The Ontario provincial police mobilized outside Ottawa’s city center on Thursday, in what appeared to be preparation for a promised clampdown on protesters who have paralyzed the capital of Canada for three weeks.
In the early morning, police officers were seen leaving a convention center near the airport where they had gathered. Police vehicles, which had filled a large parking lot, began to leave.
Five municipal buses were seen idling on a street adjacent to the convention center, and police officers were seen boarding at least two of them, to travel to the city’s western suburbs. Ontario provincial police officers were seen gathering at all the major hotels in that area.
Ottawa police officers patrolling the entrance to the parking lot would not confirm why they were gathered there.
Around the Parliament building downtown, construction workers spent the dawn hours putting up 12-foot-high wire fencing in a soggy morning rain, and protesters braced for police action. Among them was Andrew Broe, who said the truckers were exchanging text messages with the protest leadership. He said their instructions were to remain in their trucks, lock the doors and not open them for, anyone including the police.
Addressing the House of Commons on Thursday, Prime Minister Justin Trudeau called for the protesters to go home. “It is high time that these illegal and dangerous activities stop, including here in Ottawa,” he said.
The protests began weeks ago with a loosely organized group of truckers objecting to a requirement that they be vaccinated if they cross the U.S.-Canada border. With organizing help from right-wing activists, the protests ballooned into a broader movement opposed to an array of pandemic measures and to Prime Minister Justin Trudeau generally.
If the clampdown takes place, it could help bring to an end a crisis that has undermined the leadership of Mr. Trudeau and disrupted local residents and the local economy. Truckers and their supporters blocked key border crossings and other routes, impeding commerce and idling automakers’ plants. Some blockaded streets and harassed residents in Ottawa, creating a round-the-clock cacophony in quiet residential neighborhoods. Physical violence has been rare.
Ottawa residents and many Canadians have grown impatient with the sluggishness of the police response, and early this week Ottawa’s police chief resigned amid criticism of law enforcement.
Mr. Trudeau took the rare step this week of declaring a national public order emergency — the first such declaration in half a century — to end the protests. The move extended more robust policing measures across the country, and took aim at both protesters’ fund-raising, which has been deemed a criminal activity, and the demonstrators’ personal and business bank accounts.

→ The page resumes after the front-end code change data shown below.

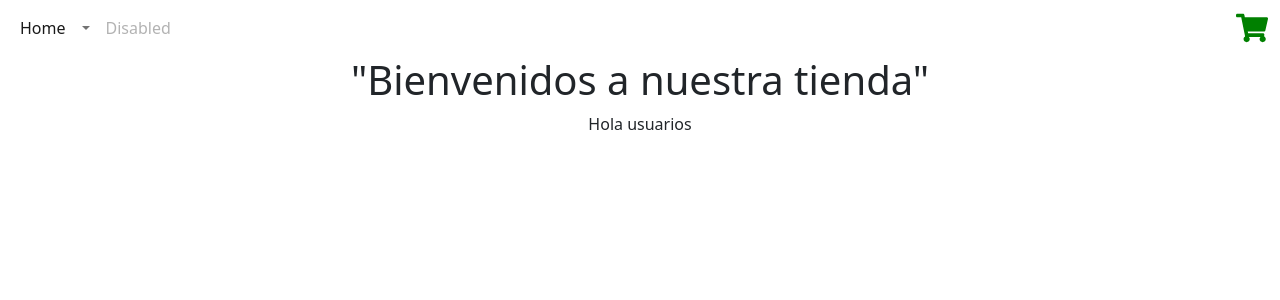
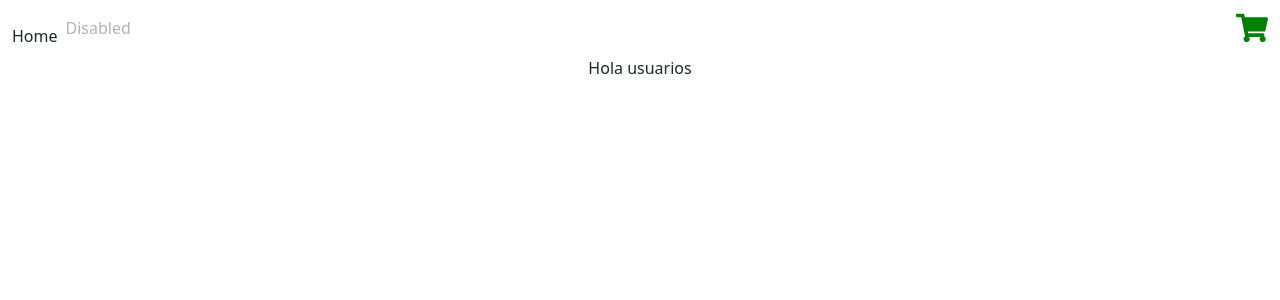
Before and after one commit to jpablogattolin/react-app-pino, a React (Create React App) app: page /home in a window 1280 px wide. Shown: the top 300 px of the page. Built offline with nearby package versions, Linux system fonts and the light colour scheme; no server answers.

Commit message:
arreglos

```diff
--- a/src/App.js
+++ b/src/App.js
@@ -11,25 +11,14 @@ import ProductList from './components/ProductList';
 
 function App() {
 
-  const [productos, setProductos] = useState ([])
-
-  useEffect(() => {
-    fetch("https://fakestoreapi.com/products")
-    .then (response => response.json())
-    .then (data => {
-      setProductos (data)
-    })
-  }, [])
-
-
-  return (
+   return (
     <div className="App">
      <Navbar />
-     <ItemListContainer greeting={<h1>"Bienvenidos a nuestra tienda"</h1>} />
+
      <Routes>
      <Route path="/" element={<Navigate to="/home"/>}/>
       <Route path="/home" element={<p>Hola usuarios</p>} />
-      <Route path="/products" element={<ProductList productos={productos} />} />
+      <Route path="/products" element={<ItemListContainer greeting={<h1>"Bienvenidos a nuestra tienda"</h1>} />} />
 
      </Routes>
 
--- a/src/components/ItemListContainer/ItemListContainer.jsx
+++ b/src/components/ItemListContainer/ItemListContainer.jsx
@@ -1,7 +1,21 @@
 import React from "react";
+import { useState } from "react";
+import { useEffect } from "react";
+import ProductList from "../ProductList";
 
 export const ItemListContainer = ({
     greeting }) => {
+
+        const [productos, setProductos] = useState ([])
+
+        useEffect(() => {
+          fetch("https://fakestoreapi.com/products")
+          .then (response => response.json())
+          .then (data => {
+            setProductos (data)
+          })
+        }, [])
+
         return (
             <div>
                 <h2 ClassName="text-success">
--- a/src/components/Navbar/Navbar.jsx
+++ b/src/components/Navbar/Navbar.jsx
@@ -14,16 +14,14 @@ const Navbar = () => {
                 <div className="collapse navbar-collapse" id="navbarSupportedContent">
                     <ul className="navbar-nav me-auto mb-2 mb-lg-0">
                         <li class="nav-item">
-                           <Link to="/home" ></Link> <a className="nav-link active" aria-current="page" href="#">Home</a>
+                           <Link to ="/home" className="nav-link active"> </Link> Home
                         </li>
 
 
                         <li className="nav-item dropdown">
-                            <a className="nav-link dropdown-toggle" href="#" role="button" data-bs-toggle="dropdown" aria-expanded="false">
 
-                            </a>
                             <ul className="dropdown-menu">
-                               <link to="/products"></link> <li><a className="dropdown-item" href="#">PRODUCTOS</a></li>
+                              <li> <Link to="/products" className="dropdown-item"> </Link> PRODUCTOS</li>
 
 
 
--- a/src/components/ProductList/index.jsx
+++ b/src/components/ProductList/index.jsx
@@ -1,6 +1,6 @@
 import React from "react";
 
-const ProductList = (productos) => {
+const ProductList = ({productos}) => {
     return <div>
         {productos.map ((producto) => (
         <h3 key={producto.id}>{producto.title}</h3>))}</div>
```
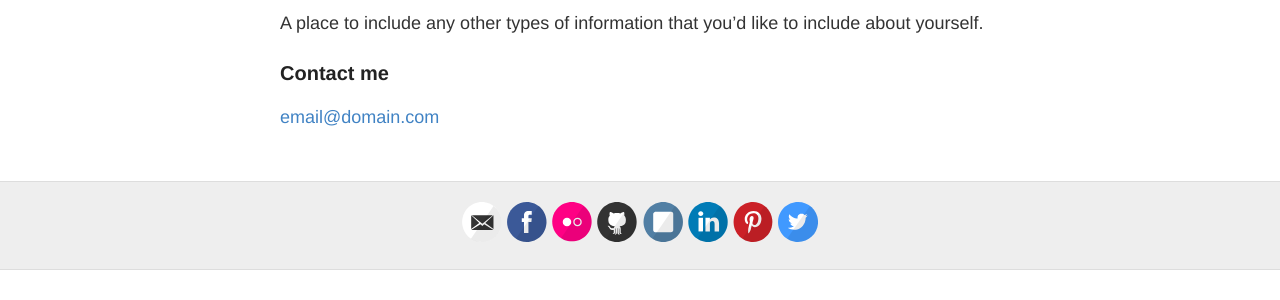
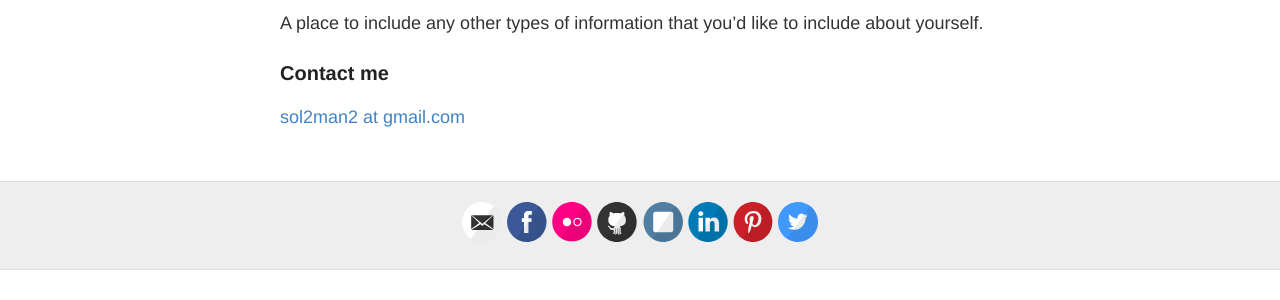
Before and after one commit to sol2man2/sol2man2.github.com, a Jekyll site: the page built from about.md, in a window 1280 px wide. Shown: the part 310-610 px from the top of the page. Built offline with Jekyll 4.4.1, drawn with Linux system fonts in a browser that asks for light colours; Markdown is read by kramdown in place of the engine named in the settings.

Commit message:
Update about.md

```diff
--- a/about.md
+++ b/about.md
@@ -12,4 +12,4 @@ A place to include any other types of information that you'd like to include abo
 
 ### Contact me
 
-[email@domain.com](mailto:email@domain.com)
+[sol2man2 at gmail.com](mailto:sol2man2 at gmail.com)
```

On Wednesday during a special City Council meeting, Steve Bell, the interim Ottawa police chief, said officers now had the resources and a plan to end the protest. He did not discuss the timing or particulars of the plan, citing operational reasons, but said officers were ready to use tactics that “are not what we’re used to seeing in Ottawa,” as part of a “lawful” escalation.
“We’re going to take back the entirety of the downtown core,” Mr. Bell said. “We have a good, well-resourced plan to end the occupation.”
The police had begun distributing written notices to protesters in Ottawa on Wednesday warning those remaining to leave the area or face penalties. A few of the truckers have their children with them, and one police notice warned that anyone taking a minor to an illegal protest could face uip to five years in prison.
Some protesters have been accompanied by their dogs, and Ottawa municipal officials warned on Thursday that if protesters were separated from their pets during a police action, the animals would be placed in protective care for eight days, at their expense, and would be “considered relinquished” after that.
On Tuesday, the police charged four people with conspiring to murder police officers, part of a group of 13 people charged with planning a violent response if the police tried to break up the blockade of a border crossing between Alberta and Montana at the Canadian village of Coutts.
Around the country there have been signs of the protests losing steam as government leaders and law-enforcement officials, who were reluctant at first to take action, have taken a steadily tougher line.
Border blockades have ended at Windsor, Ontario, linking to Detroit; at Coutts; and, on Wednesday, at Emerson, Manitoba, crossing into North Dakota, among others.
Sarah Maslin Nir contributed reporting.